of good singing, the boys, entering at an early age, insensibly fall

into it.


I have gathered from Mr. A. R. Gaul, Mus.B., of Birmingham, some

particulars of the work of Dr. Buck, organist of Norwich Cathedral, who

was known forty or fifty years ago all over the country as a trainer of

boys' voices. Mr. Gaul was a boy at Norwich under Dr. Buck, and

underwent the Spartan training which produced such notable results. "No

chest voice above F or G" was his rule, and the flute-like voice, which

goes by so many names, and is yet so unmistakable when heard, was

developed in all the choristers. Dr. Buck had an endless number of

contrivances for teaching his boys right ways. Each of them carried

about him a pocket looking-glass, and at practice was taught to hold it

in his hand, and watch his mouth as he sang. One finger on top of the

other was the gauge for opening the mouth transversely, while nuts were

held in the cheeks to secure its proper longitudinal opening. To look at

the boys during this exercise, one might think they had the face-ache!

However, no joking over these matters was allowed; there was a penny

fine for forgetting the looking-glass once, and a twopenny fine for

forgetting it a second time. To prevent the use of too much breath in

singing, Dr. Buck would take a piece of tissue paper, the size of a

postage stamp, hang it by a fine thread in front of the mouth, and make

the boys sing to it without blowing it away.
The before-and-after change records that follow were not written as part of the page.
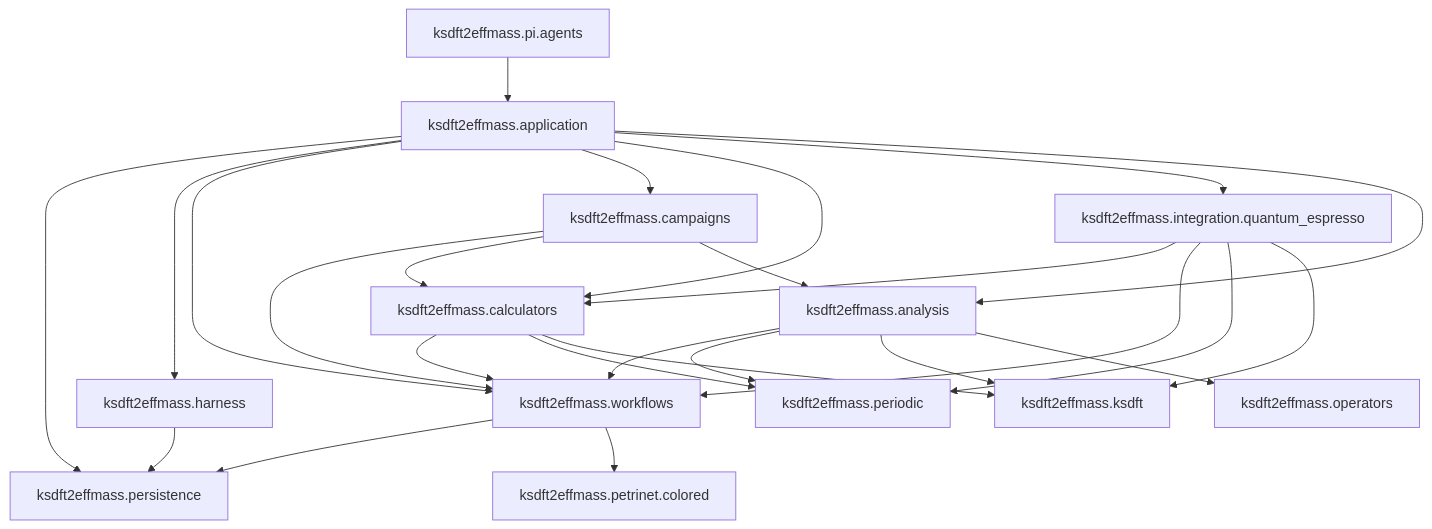
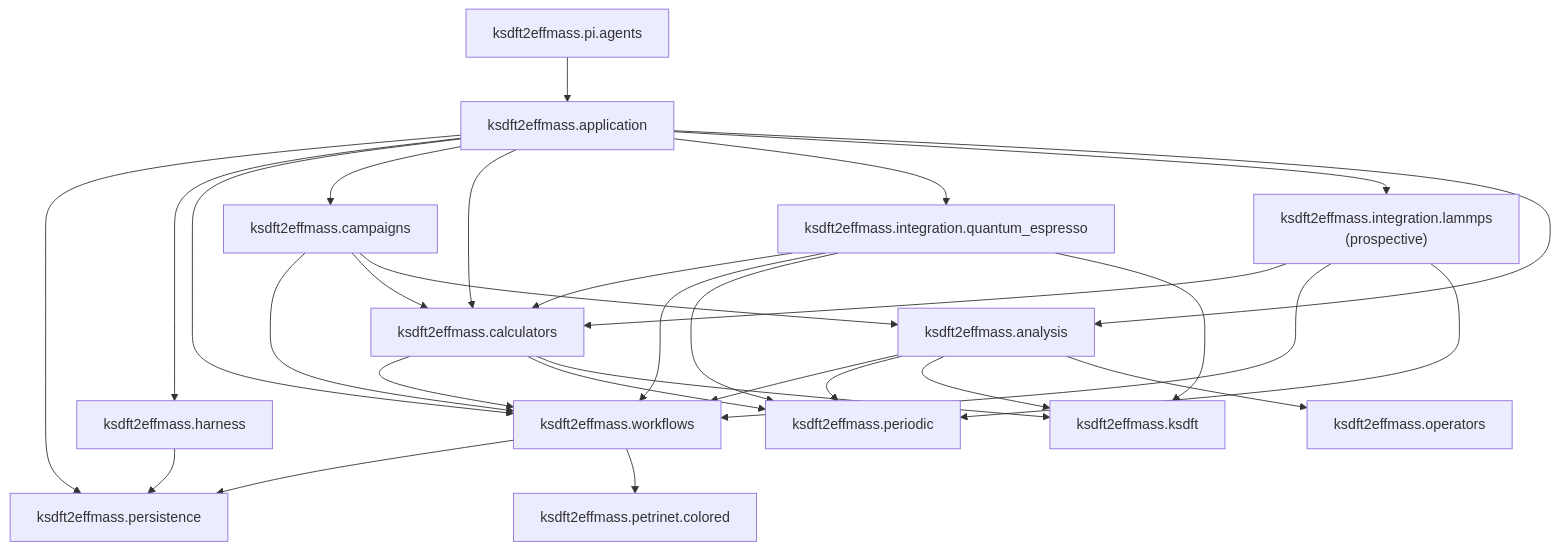
The diagram in docs/architecture/v2/repository-layout.md (eragasa/ksdft2effmass), drawn with Mermaid before and after one commit. The commit also changed other lines of this file and 57 other files, not shown here.

````diff
--- a/docs/architecture/v2/repository-layout.md
+++ b/docs/architecture/v2/repository-layout.md
@@ -89,30 +92,34 @@
 ```mermaid
 flowchart TD
     persistence["ksdft2effmass.persistence"]
     campaigns["ksdft2effmass.campaigns"] --> workflows["ksdft2effmass.workflows"]
     campaigns --> calculators["ksdft2effmass.calculators"]
     campaigns --> analysis["ksdft2effmass.analysis"]
     harness["ksdft2effmass.harness"] --> persistence
     workflows --> persistence
     workflows --> petrinet["ksdft2effmass.petrinet.colored"]
     calculators --> workflows
     calculators --> periodic["ksdft2effmass.periodic"]
     calculators --> ksdft["ksdft2effmass.ksdft"]
-    integration["ksdft2effmass.integration.quantum_espresso"] --> calculators
-    integration --> workflows
-    integration --> periodic
-    integration --> ksdft
+    qe_integration["ksdft2effmass.integration.quantum_espresso"] --> calculators
+    qe_integration --> workflows
+    qe_integration --> periodic
+    qe_integration --> ksdft
+    lammps_integration["ksdft2effmass.integration.lammps<br/>(prospective)"] --> calculators
+    lammps_integration --> workflows
+    lammps_integration --> periodic
     pi_agents["ksdft2effmass.pi.agents"] --> composition
     operators["ksdft2effmass.operators"]
     analysis --> workflows
     analysis --> periodic
     analysis --> ksdft
     analysis --> operators
     composition["ksdft2effmass.application"] --> persistence
     composition --> harness
     composition --> workflows
     composition --> campaigns
     composition --> calculators
-    composition --> integration
+    composition --> qe_integration
+    composition --> lammps_integration
     composition --> analysis
 ```
````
Tongue-drill consisted in

regular motions of the unruly member, until the boys were able to make

it lie flat down at the bottom of the mouth, and raise it to the upper
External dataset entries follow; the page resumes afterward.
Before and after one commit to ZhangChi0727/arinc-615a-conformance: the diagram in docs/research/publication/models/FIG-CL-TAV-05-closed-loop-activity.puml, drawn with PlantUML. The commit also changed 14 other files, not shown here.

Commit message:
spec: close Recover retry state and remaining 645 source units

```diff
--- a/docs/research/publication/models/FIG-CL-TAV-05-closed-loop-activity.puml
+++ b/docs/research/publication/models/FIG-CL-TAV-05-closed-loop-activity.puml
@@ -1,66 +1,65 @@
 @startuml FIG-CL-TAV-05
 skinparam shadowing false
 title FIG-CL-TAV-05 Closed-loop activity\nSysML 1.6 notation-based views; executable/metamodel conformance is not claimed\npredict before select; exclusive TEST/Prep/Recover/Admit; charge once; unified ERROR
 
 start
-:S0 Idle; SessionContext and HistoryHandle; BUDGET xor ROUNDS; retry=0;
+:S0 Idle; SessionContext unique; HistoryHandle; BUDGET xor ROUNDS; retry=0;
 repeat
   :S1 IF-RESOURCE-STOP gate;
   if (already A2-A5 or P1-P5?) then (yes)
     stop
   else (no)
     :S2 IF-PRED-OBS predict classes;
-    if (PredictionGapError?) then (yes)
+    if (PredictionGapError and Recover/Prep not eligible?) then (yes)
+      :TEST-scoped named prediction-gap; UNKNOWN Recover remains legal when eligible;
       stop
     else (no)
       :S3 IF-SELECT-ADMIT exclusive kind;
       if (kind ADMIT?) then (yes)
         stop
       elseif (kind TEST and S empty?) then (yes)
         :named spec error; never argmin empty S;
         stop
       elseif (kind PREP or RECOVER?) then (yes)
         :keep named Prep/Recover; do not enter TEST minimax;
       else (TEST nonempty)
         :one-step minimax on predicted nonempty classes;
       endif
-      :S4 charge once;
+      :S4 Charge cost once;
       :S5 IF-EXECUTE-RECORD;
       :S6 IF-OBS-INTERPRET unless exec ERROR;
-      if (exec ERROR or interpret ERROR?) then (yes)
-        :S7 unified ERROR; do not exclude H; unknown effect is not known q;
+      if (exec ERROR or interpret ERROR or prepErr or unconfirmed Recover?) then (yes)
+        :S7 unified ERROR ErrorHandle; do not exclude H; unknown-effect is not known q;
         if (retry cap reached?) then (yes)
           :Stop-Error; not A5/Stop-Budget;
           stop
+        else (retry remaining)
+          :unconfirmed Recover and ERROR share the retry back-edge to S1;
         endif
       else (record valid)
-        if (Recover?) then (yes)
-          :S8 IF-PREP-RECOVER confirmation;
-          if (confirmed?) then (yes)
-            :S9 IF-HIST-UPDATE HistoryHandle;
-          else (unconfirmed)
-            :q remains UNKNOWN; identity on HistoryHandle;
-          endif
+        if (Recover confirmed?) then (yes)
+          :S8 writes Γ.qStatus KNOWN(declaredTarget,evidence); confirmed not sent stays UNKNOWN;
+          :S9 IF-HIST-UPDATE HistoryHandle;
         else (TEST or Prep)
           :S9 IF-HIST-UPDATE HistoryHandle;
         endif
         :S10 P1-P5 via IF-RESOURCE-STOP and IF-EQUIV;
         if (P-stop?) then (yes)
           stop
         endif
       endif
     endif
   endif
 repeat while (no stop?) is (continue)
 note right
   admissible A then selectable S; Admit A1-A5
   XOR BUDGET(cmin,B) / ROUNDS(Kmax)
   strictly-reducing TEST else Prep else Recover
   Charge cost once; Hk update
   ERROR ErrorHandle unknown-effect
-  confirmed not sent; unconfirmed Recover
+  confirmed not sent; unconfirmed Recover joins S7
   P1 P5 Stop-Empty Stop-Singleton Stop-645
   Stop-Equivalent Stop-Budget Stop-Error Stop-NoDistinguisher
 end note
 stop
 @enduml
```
teeth as required. It was a daily plan to practise certain passages with

the lips entirely closed, this was done to prevent the objectionable

quality of voice resulting from any stoppage of the nasal organs. There
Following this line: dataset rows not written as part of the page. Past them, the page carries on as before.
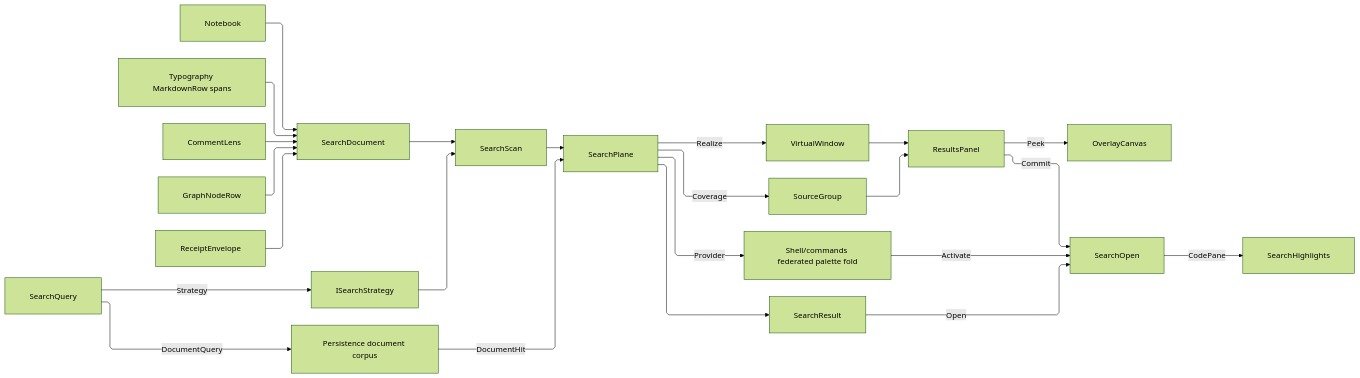
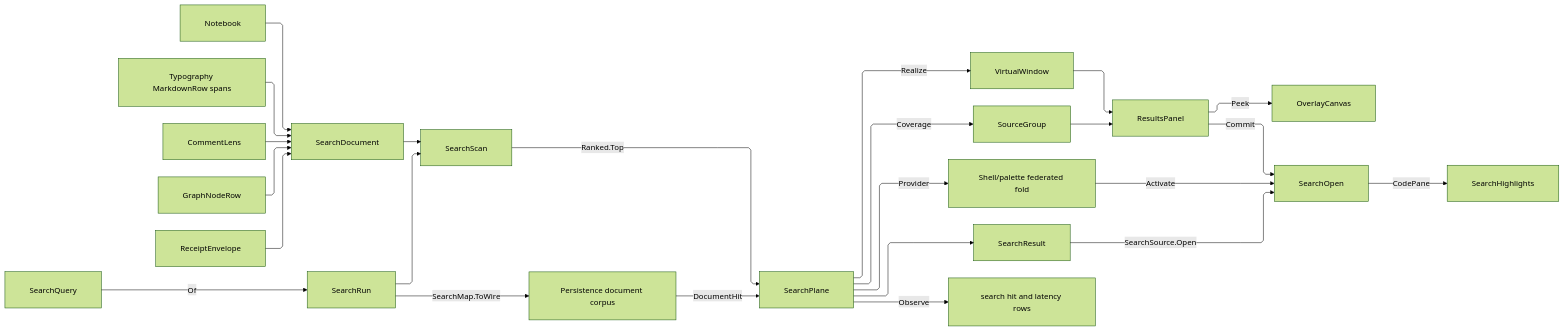
One commit to bsamiee/Rasm changed the diagram in libs/csharp/Rasm.AppUi/.planning/Document/search.md. Above: the diagram before and after it, drawn with Mermaid (forest theme). The commit also changed other lines of this file and 818 other files, not shown here.

````diff
--- a/libs/csharp/Rasm.AppUi/.planning/Document/search.md
+++ b/libs/csharp/Rasm.AppUi/.planning/Document/search.md
@@ -786,34 +935,35 @@
 ```mermaid
 ---
 config:
   layout: elk
   flowchart:
     curve: linear
     padding: 25
 ---
 flowchart LR
     accTitle: Document search coverage, ranking, navigation, and the results panel
-    accDescr: Five landed owners projecting into one candidate shape, a query minting one match strategy for both the corpus scan and the code pane, a plane merging local and resident hits into one keyed cache realized through the virtualization window, the plane contributing its rows into the shell palette's one federated fold, a total open dispatch routing each activated result to its surface, and a results panel banding the realized window under the plane's own per-source totals.
+    accDescr: Five landed owners projecting into one candidate shape, a query minting one match strategy carried as a run value for both the corpus scan and the code pane, a plane merging bounded local and resident hits into one keyed cache realized through the virtualization window, the plane contributing its rows into the shell palette's one federated fold, a coverage row lowering each activated result to its surface, and a results panel banding the realized window under the plane's own per-source tallies.
     Notebook --> SearchDocument
     MarkdownRows["Typography MarkdownRow spans"] --> SearchDocument
     CommentLens --> SearchDocument
     GraphNodeRow --> SearchDocument
     ReceiptEnvelope --> SearchDocument
-    SearchQuery -->|Strategy| ISearchStrategy
-    ISearchStrategy --> SearchScan
+    SearchQuery -->|Of| SearchRun
+    SearchRun --> SearchScan
     SearchDocument --> SearchScan
-    SearchQuery -->|DocumentQuery| ResidentIndex["Persistence document corpus"]
+    SearchScan -->|Ranked.Top| SearchPlane
+    SearchRun -->|SearchMap.ToWire| ResidentIndex["Persistence document corpus"]
     ResidentIndex -->|DocumentHit| SearchPlane
-    SearchScan --> SearchPlane
     SearchPlane -->|Realize| VirtualWindow
     VirtualWindow --> ResultsPanel
     SearchPlane -->|Coverage| SourceGroup
     SourceGroup --> ResultsPanel
     ResultsPanel -->|Peek| OverlayCanvas
     ResultsPanel -->|Commit| SearchOpen
-    SearchPlane -->|Provider| Palette["Shell/commands federated palette fold"]
+    SearchPlane -->|Provider| Palette["Shell/palette federated fold"]
     SearchPlane --> SearchResult
     Palette -->|Activate| SearchOpen
-    SearchResult -->|Open| SearchOpen
+    SearchResult -->|SearchSource.Open| SearchOpen
     SearchOpen -->|CodePane| SearchHighlights
+    SearchPlane -->|Observe| DocumentSearch["search hit and latency rows"]
 ```
````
was no sol-faing; various words were used at scale-practice, chosen to

develop the vowels, while a code of troublesome words and endings of

words was drawn up, and repeated daily by the boys in the

speaking-voice, so as to secure clear enunciation. I have more than once

seen and heard it stated that Dr. Buck used to make his boys sing

through the nose, with closed mouth, in order to get the higher

register, but Mr. Gaul does not remember this. Dr. Haydn Keeton informs

me that they had boy-altos at Norwich in Dr. Buck's time, so that he

must have had more boys than usual to train.


A conversation with Mr. C. L. South, the organist and choirmaster, shows

him to be a careful and able worker. The boys, who are boarded in the

choir school, come from various parts. They are received at from 8 to 11

years; not over 11 unless the boy is very good and forward in music. The

boys are chosen for their voices, but given two boys of equal voices,

the one who knows most music would be selected. The music practice is an

hour a day for five days of the week, under Mr. South himself. "I

recognise," he says, "two registers in boys' voices, chest and head, and

with careful practice you can get the voices so even that you can hardly

tell where one ends and the other begins. The great thing, I believe, is

to make the boys sing softly, and to get their register even

throughout." Mr. South adds that the imitative power of boys is so

strong that the younger ones fall into the habits of the elder ones, and

thus make formal teaching about the registers less necessary. For vocal

practice he uses Stainer's and Concone's Exercises, also solos like

"Jesus, Saviour, I am Thine," and "Let the Saviour's outstretched arm"

(both from Bach's Passion), as well as Handel's "Rejoice greatly,"

besides florid choruses from the Messiah. These are more interesting

than formal studies, and they bring out the same points of breathing,

phrasing, pronunciation, and expression. He sometimes introduces a song

of this kind into the service as an anthem. On one occasion, when

thirteen boys had sung one of the Bach songs in unison, a member of the

congregation asked the name of the soloist. The voices were so perfectly

blended that they sounded like one. The full number of boys is eighteen,

of whom two at least sing solos. Mr. South does not use nor like boy

altos. The service music is selected on eclectic principles, and covers

the ground from Gibbons to Villiers Stanford. The boys sometimes give

concerts, performing such cantatas as Smart's King Rene's Daughter,

and Mendelssohn's "Two-part Songs."